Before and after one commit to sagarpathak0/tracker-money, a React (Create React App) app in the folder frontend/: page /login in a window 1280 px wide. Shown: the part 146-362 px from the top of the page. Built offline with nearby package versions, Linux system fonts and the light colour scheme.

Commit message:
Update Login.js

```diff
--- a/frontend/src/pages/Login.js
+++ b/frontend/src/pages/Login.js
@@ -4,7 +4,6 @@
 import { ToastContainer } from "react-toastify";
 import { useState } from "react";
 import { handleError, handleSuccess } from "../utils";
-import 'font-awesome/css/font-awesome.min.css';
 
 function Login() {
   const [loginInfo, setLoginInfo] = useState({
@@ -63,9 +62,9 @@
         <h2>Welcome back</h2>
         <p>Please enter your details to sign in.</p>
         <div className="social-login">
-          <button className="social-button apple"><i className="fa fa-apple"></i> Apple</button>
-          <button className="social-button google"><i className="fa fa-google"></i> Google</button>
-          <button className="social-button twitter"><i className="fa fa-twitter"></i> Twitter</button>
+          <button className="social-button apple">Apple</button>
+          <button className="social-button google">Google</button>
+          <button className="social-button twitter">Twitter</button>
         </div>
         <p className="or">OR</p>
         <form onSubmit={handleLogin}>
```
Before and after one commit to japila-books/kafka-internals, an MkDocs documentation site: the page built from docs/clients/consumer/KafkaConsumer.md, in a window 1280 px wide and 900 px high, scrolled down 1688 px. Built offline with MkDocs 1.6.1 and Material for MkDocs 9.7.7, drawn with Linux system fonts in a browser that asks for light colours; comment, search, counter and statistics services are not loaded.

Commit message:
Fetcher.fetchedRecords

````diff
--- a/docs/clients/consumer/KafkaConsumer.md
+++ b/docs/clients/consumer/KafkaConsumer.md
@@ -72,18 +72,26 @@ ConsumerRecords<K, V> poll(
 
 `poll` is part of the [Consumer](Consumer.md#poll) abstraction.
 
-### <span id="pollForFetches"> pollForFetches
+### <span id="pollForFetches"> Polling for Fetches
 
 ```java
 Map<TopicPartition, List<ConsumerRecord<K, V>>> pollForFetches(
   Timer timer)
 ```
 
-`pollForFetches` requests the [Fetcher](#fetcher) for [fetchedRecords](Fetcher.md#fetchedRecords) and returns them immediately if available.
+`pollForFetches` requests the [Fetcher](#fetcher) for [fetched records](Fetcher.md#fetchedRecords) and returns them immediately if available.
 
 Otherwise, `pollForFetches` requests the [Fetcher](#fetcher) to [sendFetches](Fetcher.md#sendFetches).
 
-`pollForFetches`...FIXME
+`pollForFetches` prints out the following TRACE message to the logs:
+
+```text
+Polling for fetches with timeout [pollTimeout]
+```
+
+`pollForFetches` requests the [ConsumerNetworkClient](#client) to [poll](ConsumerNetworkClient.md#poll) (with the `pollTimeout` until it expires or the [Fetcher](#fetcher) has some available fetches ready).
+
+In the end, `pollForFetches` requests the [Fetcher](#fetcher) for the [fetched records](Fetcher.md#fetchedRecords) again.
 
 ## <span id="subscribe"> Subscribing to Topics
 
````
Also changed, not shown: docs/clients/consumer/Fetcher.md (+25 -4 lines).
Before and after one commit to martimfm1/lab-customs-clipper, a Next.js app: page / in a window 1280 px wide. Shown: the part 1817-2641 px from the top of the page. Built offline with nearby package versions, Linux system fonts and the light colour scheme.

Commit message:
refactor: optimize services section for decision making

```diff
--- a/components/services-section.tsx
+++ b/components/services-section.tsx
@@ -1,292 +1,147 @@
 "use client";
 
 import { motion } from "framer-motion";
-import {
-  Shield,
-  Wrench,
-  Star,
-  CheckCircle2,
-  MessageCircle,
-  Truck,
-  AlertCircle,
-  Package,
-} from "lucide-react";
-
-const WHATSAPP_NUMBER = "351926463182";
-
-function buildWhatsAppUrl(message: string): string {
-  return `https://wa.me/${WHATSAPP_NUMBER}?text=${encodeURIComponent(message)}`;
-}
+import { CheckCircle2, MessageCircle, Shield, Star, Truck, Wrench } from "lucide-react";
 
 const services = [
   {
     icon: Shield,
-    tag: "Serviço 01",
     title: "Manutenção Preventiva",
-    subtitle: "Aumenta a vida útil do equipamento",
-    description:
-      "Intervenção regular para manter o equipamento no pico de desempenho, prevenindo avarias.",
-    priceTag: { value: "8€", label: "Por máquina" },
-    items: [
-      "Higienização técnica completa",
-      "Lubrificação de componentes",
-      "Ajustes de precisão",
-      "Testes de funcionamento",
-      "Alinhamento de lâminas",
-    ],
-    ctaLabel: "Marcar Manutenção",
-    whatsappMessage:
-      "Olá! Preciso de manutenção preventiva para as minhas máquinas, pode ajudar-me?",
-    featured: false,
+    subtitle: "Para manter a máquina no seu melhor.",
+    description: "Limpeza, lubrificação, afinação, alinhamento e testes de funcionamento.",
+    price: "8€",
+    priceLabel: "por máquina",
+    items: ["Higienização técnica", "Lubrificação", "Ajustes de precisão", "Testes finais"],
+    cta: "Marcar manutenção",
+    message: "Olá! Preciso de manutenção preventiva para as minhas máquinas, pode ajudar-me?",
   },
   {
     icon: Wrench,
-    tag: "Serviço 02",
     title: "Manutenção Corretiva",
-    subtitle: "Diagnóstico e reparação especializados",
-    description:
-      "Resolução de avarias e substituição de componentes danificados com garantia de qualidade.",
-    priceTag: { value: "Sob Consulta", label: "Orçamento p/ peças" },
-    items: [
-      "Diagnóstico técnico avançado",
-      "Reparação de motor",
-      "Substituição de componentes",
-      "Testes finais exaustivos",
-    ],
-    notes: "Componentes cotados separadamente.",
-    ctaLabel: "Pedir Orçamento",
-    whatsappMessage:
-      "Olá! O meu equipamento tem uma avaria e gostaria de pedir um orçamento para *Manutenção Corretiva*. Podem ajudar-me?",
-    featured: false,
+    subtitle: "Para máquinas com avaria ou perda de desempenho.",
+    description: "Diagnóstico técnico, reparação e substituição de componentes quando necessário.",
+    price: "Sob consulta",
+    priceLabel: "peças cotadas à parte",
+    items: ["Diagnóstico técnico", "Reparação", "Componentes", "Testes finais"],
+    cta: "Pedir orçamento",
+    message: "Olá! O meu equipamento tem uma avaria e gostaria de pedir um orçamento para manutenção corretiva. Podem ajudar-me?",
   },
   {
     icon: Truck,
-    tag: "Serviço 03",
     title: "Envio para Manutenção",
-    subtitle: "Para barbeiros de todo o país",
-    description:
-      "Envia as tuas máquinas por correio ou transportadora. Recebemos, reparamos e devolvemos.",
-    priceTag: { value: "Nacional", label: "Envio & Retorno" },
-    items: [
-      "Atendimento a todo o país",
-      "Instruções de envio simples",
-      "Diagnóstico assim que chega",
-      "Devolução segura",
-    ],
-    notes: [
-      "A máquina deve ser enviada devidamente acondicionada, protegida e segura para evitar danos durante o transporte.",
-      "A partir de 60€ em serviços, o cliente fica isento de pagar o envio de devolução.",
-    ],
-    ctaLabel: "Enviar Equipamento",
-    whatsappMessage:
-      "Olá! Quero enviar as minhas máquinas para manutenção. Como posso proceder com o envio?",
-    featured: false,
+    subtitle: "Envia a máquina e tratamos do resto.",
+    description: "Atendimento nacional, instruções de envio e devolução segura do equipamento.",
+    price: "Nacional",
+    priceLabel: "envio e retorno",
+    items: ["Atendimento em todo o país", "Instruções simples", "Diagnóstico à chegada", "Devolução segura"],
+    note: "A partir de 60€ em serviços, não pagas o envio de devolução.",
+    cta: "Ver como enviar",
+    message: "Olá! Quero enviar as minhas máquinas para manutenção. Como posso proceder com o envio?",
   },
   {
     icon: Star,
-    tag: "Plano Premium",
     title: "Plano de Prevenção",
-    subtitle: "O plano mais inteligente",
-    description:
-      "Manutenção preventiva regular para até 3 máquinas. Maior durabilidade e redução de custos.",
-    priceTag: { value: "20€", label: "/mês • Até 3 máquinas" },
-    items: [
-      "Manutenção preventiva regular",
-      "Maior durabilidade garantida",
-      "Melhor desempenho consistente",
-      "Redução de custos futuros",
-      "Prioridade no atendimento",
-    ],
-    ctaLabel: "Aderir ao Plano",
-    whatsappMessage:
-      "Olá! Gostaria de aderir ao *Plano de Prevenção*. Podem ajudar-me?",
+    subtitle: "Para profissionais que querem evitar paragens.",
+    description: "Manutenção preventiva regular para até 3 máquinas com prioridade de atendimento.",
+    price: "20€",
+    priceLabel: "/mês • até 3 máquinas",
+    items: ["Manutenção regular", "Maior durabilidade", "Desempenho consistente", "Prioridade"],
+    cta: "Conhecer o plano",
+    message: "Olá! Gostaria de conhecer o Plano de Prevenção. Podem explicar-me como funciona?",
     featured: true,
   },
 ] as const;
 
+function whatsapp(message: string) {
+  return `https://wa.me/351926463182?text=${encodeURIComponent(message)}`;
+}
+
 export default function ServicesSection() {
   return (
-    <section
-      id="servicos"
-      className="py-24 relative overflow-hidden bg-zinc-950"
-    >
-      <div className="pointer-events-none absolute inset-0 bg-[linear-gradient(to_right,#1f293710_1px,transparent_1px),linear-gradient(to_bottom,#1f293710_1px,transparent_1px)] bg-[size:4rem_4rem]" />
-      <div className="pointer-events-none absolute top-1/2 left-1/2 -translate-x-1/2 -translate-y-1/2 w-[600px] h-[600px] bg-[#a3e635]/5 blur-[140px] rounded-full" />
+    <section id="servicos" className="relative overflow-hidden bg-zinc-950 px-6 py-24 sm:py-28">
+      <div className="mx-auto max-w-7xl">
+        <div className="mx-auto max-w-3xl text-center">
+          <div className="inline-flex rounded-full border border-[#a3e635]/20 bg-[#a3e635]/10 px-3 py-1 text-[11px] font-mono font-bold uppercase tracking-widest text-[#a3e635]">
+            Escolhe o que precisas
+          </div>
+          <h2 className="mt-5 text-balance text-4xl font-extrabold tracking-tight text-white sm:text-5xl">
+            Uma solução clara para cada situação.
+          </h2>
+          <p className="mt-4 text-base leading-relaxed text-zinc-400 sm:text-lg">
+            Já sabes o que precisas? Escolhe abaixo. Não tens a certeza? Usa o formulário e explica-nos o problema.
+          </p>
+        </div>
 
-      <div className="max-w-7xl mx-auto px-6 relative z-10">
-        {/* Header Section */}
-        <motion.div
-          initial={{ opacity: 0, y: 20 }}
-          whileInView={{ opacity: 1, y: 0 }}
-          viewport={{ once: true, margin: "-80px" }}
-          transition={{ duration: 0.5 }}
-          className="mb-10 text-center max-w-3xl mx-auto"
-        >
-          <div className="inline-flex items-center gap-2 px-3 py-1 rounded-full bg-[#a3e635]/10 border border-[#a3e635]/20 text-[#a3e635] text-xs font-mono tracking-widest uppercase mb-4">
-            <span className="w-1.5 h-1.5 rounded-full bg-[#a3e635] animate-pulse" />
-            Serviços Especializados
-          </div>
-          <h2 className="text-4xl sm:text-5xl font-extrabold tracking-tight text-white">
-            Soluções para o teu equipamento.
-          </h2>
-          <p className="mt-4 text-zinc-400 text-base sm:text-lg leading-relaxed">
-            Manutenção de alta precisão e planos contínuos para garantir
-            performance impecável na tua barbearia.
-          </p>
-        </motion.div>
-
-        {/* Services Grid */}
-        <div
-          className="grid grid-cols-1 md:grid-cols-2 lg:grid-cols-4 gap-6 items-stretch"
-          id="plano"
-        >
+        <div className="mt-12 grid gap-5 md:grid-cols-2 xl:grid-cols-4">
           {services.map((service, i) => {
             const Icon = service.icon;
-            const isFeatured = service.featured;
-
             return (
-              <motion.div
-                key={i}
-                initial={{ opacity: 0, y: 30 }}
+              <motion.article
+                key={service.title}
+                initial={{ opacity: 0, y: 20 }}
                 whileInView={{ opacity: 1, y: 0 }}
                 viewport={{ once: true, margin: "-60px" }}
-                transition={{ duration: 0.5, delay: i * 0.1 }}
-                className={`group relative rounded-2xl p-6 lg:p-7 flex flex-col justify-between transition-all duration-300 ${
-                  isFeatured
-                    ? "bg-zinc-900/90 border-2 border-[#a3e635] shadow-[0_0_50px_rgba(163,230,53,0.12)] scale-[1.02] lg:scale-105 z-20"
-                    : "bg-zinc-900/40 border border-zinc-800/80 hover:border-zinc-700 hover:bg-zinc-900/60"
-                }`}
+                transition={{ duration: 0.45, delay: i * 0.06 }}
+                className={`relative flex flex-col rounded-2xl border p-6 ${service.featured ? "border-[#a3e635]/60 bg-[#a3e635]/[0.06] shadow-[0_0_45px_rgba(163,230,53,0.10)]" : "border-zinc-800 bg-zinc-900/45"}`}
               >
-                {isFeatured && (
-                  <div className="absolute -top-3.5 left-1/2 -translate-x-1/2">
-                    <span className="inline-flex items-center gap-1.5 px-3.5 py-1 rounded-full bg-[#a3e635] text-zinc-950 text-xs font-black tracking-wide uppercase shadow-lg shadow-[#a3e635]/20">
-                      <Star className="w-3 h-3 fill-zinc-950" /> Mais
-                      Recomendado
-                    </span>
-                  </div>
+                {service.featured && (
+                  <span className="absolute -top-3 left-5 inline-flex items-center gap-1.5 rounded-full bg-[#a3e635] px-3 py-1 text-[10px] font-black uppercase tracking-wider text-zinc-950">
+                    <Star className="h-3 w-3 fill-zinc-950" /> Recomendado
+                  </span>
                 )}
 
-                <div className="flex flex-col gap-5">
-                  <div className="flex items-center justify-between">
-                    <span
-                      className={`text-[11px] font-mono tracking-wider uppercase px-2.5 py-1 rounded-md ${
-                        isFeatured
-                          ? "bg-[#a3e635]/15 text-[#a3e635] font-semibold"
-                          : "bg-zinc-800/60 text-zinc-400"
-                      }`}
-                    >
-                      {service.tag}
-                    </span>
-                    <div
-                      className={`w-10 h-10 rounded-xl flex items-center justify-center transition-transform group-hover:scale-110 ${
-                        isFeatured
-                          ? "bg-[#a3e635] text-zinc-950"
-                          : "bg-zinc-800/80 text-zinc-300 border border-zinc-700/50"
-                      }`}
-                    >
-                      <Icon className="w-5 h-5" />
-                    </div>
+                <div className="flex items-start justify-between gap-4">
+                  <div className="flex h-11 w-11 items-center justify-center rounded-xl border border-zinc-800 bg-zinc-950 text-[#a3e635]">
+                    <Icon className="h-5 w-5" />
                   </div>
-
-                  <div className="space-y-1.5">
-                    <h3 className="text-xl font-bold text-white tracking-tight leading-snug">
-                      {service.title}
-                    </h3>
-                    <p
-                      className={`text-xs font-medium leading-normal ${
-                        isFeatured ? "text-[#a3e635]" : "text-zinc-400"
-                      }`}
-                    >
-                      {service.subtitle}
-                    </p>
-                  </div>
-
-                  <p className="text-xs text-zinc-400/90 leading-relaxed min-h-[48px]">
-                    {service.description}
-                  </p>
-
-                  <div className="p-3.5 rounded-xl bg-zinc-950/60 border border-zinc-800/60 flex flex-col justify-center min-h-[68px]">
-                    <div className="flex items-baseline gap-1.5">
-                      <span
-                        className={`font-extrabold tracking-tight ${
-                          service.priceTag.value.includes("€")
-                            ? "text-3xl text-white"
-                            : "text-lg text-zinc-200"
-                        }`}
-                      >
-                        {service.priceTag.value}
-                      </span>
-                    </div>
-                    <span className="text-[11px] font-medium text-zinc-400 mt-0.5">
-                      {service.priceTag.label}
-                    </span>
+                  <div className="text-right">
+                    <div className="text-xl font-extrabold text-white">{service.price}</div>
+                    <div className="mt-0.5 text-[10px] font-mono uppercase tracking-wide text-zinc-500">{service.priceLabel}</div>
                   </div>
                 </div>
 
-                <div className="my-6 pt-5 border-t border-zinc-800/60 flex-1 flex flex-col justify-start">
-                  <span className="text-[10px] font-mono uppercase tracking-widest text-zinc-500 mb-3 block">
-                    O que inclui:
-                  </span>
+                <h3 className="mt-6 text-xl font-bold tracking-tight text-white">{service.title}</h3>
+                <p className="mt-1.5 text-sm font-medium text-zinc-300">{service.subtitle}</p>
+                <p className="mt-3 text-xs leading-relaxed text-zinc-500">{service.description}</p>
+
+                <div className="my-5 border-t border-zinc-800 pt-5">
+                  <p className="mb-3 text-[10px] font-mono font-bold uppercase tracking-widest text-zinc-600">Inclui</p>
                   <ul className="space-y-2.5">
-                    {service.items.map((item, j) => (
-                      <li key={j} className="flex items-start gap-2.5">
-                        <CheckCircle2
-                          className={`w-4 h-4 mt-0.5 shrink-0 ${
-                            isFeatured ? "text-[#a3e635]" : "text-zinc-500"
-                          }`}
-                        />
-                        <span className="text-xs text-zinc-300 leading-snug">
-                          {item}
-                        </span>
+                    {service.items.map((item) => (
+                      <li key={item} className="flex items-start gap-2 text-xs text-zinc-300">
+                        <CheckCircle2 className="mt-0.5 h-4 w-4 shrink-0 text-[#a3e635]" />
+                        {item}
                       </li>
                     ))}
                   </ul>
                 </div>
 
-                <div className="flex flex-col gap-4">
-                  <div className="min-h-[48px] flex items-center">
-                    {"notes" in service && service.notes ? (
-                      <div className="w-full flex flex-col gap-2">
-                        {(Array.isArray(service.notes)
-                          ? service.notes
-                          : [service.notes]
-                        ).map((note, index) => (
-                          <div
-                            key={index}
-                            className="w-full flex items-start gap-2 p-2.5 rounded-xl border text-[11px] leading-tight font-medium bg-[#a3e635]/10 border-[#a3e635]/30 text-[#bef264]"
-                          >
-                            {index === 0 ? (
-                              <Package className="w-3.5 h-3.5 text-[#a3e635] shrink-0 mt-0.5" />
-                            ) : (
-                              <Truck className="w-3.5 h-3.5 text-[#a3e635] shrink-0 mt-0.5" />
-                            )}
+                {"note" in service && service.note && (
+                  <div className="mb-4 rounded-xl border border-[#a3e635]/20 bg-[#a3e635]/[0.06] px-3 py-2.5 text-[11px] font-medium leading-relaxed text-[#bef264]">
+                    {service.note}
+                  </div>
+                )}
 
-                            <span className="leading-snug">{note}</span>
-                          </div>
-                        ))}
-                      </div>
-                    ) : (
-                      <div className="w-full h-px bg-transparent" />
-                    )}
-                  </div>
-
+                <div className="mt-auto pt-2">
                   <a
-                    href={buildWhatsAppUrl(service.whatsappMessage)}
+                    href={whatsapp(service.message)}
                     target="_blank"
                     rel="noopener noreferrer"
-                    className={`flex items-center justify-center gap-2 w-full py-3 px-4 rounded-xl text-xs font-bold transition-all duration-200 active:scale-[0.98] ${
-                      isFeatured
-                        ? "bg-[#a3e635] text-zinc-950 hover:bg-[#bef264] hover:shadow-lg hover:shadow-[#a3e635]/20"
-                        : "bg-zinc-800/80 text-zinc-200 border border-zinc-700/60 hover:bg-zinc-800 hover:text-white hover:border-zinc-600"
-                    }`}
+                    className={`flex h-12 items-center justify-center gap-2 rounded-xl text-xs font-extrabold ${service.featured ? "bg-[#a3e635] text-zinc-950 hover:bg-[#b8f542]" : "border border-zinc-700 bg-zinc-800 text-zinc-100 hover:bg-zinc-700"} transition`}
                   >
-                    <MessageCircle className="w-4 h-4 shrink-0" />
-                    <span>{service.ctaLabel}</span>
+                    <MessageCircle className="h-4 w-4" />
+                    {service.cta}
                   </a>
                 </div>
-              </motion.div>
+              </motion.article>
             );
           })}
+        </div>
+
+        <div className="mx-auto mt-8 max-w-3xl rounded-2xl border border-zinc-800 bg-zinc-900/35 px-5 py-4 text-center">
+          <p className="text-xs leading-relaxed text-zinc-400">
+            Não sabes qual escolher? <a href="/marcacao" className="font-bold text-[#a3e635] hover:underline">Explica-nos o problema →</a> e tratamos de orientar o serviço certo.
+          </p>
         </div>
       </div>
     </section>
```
++++
### WHAT YOU WILL DO
Using the entries above, return each line in which the word "hover" occurs.

### REPLY TO THE EXERCISE
-                    : "bg-zinc-900/40 border border-zinc-800/80 hover:border-zinc-700 hover:bg-zinc-900/60"
-                      className={`w-10 h-10 rounded-xl flex items-center justify-center transition-transform group-hover:scale-110 ${
-                        ? "bg-[#a3e635] text-zinc-950 hover:bg-[#bef264] hover:shadow-lg hover:shadow-[#a3e635]/20"
-                        : "bg-zinc-800/80 text-zinc-200 border border-zinc-700/60 hover:bg-zinc-800 hover:text-white hover:border-zinc-600"
+                    className={`flex h-12 items-center justify-center gap-2 rounded-xl text-xs font-extrabold ${service.featured ? "bg-[#a3e635] text-zinc-950 hover:bg-[#b8f542]" : "border border-zinc-700 bg-zinc-800 text-zinc-100 hover:bg-zinc-700"} transition`}
+            Não sabes qual escolher? <a href="/marcacao" className="font-bold text-[#a3e635] hover:underline">Explica-nos o problema →</a> e tratamos de orientar o serviço certo.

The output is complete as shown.